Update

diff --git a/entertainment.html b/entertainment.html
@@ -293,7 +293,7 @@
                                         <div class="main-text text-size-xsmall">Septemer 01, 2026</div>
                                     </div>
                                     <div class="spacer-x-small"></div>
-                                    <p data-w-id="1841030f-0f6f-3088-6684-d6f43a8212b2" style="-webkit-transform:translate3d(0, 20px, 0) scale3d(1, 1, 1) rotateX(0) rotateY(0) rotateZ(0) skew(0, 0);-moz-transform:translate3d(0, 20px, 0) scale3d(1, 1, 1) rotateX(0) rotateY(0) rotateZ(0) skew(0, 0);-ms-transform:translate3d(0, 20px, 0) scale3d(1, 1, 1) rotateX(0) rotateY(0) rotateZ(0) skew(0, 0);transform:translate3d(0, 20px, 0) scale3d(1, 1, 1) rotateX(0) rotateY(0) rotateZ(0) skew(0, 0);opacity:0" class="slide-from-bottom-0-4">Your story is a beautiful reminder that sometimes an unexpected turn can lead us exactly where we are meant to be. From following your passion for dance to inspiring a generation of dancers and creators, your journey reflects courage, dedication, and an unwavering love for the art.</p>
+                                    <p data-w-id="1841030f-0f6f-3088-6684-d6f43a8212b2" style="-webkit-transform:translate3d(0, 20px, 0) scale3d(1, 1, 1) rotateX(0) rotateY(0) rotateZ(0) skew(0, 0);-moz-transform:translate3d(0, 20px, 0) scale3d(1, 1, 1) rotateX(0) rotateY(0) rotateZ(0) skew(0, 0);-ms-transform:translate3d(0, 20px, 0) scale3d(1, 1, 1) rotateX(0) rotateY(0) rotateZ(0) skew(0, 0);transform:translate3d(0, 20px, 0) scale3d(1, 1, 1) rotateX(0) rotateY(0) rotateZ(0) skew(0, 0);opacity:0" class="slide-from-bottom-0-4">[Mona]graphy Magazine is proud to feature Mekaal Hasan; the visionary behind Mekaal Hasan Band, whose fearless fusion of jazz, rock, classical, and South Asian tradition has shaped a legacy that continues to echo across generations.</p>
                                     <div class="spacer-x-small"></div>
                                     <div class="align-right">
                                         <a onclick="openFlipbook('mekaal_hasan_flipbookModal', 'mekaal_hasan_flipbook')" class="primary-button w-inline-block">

# EXERCISE:
Once you have read the data, copy all of it out exactly.

# EXERCISE SOLUTION:
Update

diff --git a/entertainment.html b/entertainment.html
@@ -293,7 +293,7 @@
                                         <div class="main-text text-size-xsmall">Septemer 01, 2026</div>
                                     </div>
                                     <div class="spacer-x-small"></div>
-                                    <p data-w-id="1841030f-0f6f-3088-6684-d6f43a8212b2" style="-webkit-transform:translate3d(0, 20px, 0) scale3d(1, 1, 1) rotateX(0) rotateY(0) rotateZ(0) skew(0, 0);-moz-transform:translate3d(0, 20px, 0) scale3d(1, 1, 1) rotateX(0) rotateY(0) rotateZ(0) skew(0, 0);-ms-transform:translate3d(0, 20px, 0) scale3d(1, 1, 1) rotateX(0) rotateY(0) rotateZ(0) skew(0, 0);transform:translate3d(0, 20px, 0) scale3d(1, 1, 1) rotateX(0) rotateY(0) rotateZ(0) skew(0, 0);opacity:0" class="slide-from-bottom-0-4">Your story is a beautiful reminder that sometimes an unexpected turn can lead us exactly where we are meant to be. From following your passion for dance to inspiring a generation of dancers and creators, your journey reflects courage, dedication, and an unwavering love for the art.</p>
+                                    <p data-w-id="1841030f-0f6f-3088-6684-d6f43a8212b2" style="-webkit-transform:translate3d(0, 20px, 0) scale3d(1, 1, 1) rotateX(0) rotateY(0) rotateZ(0) skew(0, 0);-moz-transform:translate3d(0, 20px, 0) scale3d(1, 1, 1) rotateX(0) rotateY(0) rotateZ(0) skew(0, 0);-ms-transform:translate3d(0, 20px, 0) scale3d(1, 1, 1) rotateX(0) rotateY(0) rotateZ(0) skew(0, 0);transform:translate3d(0, 20px, 0) scale3d(1, 1, 1) rotateX(0) rotateY(0) rotateZ(0) skew(0, 0);opacity:0" class="slide-from-bottom-0-4">[Mona]graphy Magazine is proud to feature Mekaal Hasan; the visionary behind Mekaal Hasan Band, whose fearless fusion of jazz, rock, classical, and South Asian tradition has shaped a legacy that continues to echo across generations.</p>
                                     <div class="spacer-x-small"></div>
                                     <div class="align-right">
                                         <a onclick="openFlipbook('mekaal_hasan_flipbookModal', 'mekaal_hasan_flipbook')" class="primary-button w-inline-block">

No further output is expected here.